In Article III, Section 2 of the Constitution, the judicial power is said to "extend to all cases, in law and equity, arising under this Constitution, the laws of the
United States" Though not explicitly stated, the idea that judges have a responsibility to uphold the Constitution over and above any law is implicit. Clearly, it was the intent of the founders to ensure that the Constitution was superior to other laws. And after studying the speeches made in the ratification debates, it is evident that the founders assumed that the Supreme Court would have the power to declare laws unconstitutional.

In 1801, William Marbury asked the Supreme Court to issue a writ of mandamus to James Madison, then Secretary of State, because
Madison had yet to deliver Marburys commission to serve as a justice, an office to which he was legally entitled. In the request, Marbury relied upon an act by Congress which established the judicial courts which authorized the Supreme Court "to issue writs of mandamus" to any "persons holding office, under the authority of the United States." In his decision, Chief Justice Marshall argued that the Constitution did not authorize the Supreme Court to take such cases directly. This conflict between the law and the Constitution was the first of its kind and provided Marshall with an opportunity to explain the doctrine of judicial review.

Marshall argued that "those who have framed written constitutions contemplate them as forming the fundamental and paramount law of the nation, and consequently the theory of every such government must be, that an act of the legislature, repugnant to the constitution, is void." I find this argument quite compelling. Hamilton, in his defense of the Constitution, also gives the reason for judicial review succinctly: "whenever a particular statute contravenes the Constitution, it will be the duty of the judicial tribunals to adhere to the latter and disregard the former."

It may be argued that the legislative branch is just as capable of interpreting and following the Constitution as the judicial branch, and I agree to a point. However, I believe it is wise to contemplate the misuse of federal power by Congress which they themselves would be unwilling to counter. In other words, if Congress wants to go beyond the Constitution they would not likely invalidate their own action.

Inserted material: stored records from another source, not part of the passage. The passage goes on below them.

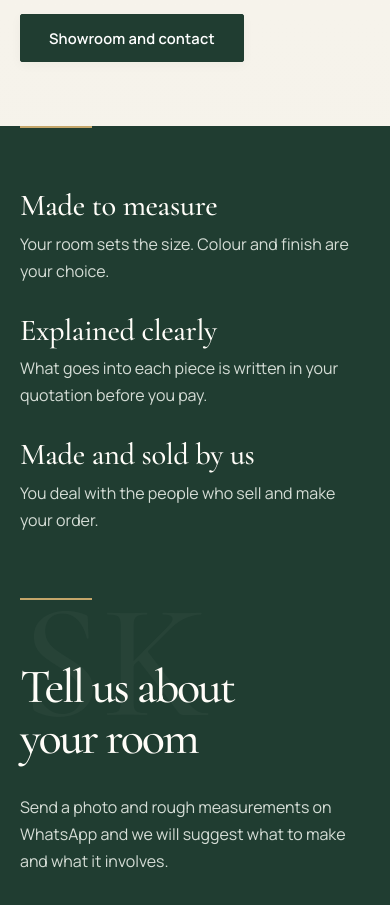
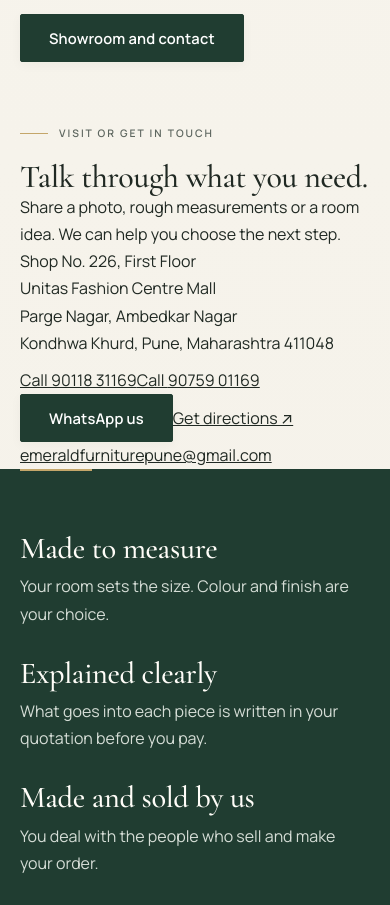
Before and after one commit to faisalahmad7/SK-emerald-landing-page, a React (Vite) app: page /about in a window 390 px wide. Shown: the part 1100-2005 px from the top of the page. Built offline with nearby package versions, Linux system fonts and the light colour scheme.

Commit message:
Add contact details to the phone About page

```diff
--- a/src/pages/Info.jsx
+++ b/src/pages/Info.jsx
@@ -1,6 +1,6 @@
 import { Link } from '../router'
 import { Photo, Seo, PageHead, Enquire, Dim } from '../components/ui'
-import { BUSINESS, waLink } from '../data/business'
+import { BUSINESS, waLink, mapsLink, telLink } from '../data/business'
 import { SLOTS } from '../data/images'
 import { PROCESS, MATERIALS, CARE, FAQS } from '../data/content'
 
@@ -44,6 +44,22 @@ export function About() {
           <p>Because the pieces are made to order, the size, fabric and finish can change before anything is cut. Our promise is on the logo: <i>{BUSINESS.tagline}</i>.</p>
           <p>Visit the showroom at Unitas Fashion Centre, Kondhwa Khurd, to see finishes in person.</p>
           <Link className="btn" to="/contact">Showroom and contact</Link>
+        </div>
+      </section>
+      <section className="mobile-contact-merge">
+        <div className="wrap mobile-contact-card">
+          <div>
+            <p className="editorial-eyebrow"><span /> Visit or get in touch</p>
+            <h2>Talk through what you need.</h2>
+            <p>Share a photo, rough measurements or a room idea. We can help you choose the next step.</p>
+          </div>
+          <address>{BUSINESS.showroom.lines.map((line) => <span key={line}>{line}</span>)}</address>
+          <div className="mobile-contact-actions">
+            {BUSINESS.phones.map((phone) => <a className="mobile-contact-call" href={telLink(phone)} key={phone.tel}>Call {phone.display}</a>)}
+            <a className="btn" href={waLink('Hello SK Emerald Interior, I would like to discuss a furniture or interior enquiry.')} target="_blank" rel="noopener noreferrer">WhatsApp us</a>
+            <a className="mobile-contact-directions" href={mapsLink} target="_blank" rel="noopener noreferrer">Get directions ↗</a>
+          </div>
+          <p className="mobile-contact-email"><a href={`mailto:${BUSINESS.email}`}>{BUSINESS.email}</a></p>
         </div>
       </section>
       <section className="green"><div className="wrap principles">
```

As
Hamilton put it "there is no liberty if the power of judging be not separated from the legislative and executive powers."

Though the principle of judicial review is reasonable and necessary, it has been misused. By creatively interpreting the Constitution so as to substitute their own will for the original intent of the founders, the Supreme Court has recently done much damage to our republic. Of course, the most infamous of such cases is Roe vs. Wade, wherein the justices created the "right to privacy" and applied it in such a way as to render murderers of children immune from prosecution. Obviously, judicial review has its downsides. It is unfortunate that the founders didnt seem to anticipate the rampancy of legislation from the bench which we see today, and provide better methods of stemming this tide.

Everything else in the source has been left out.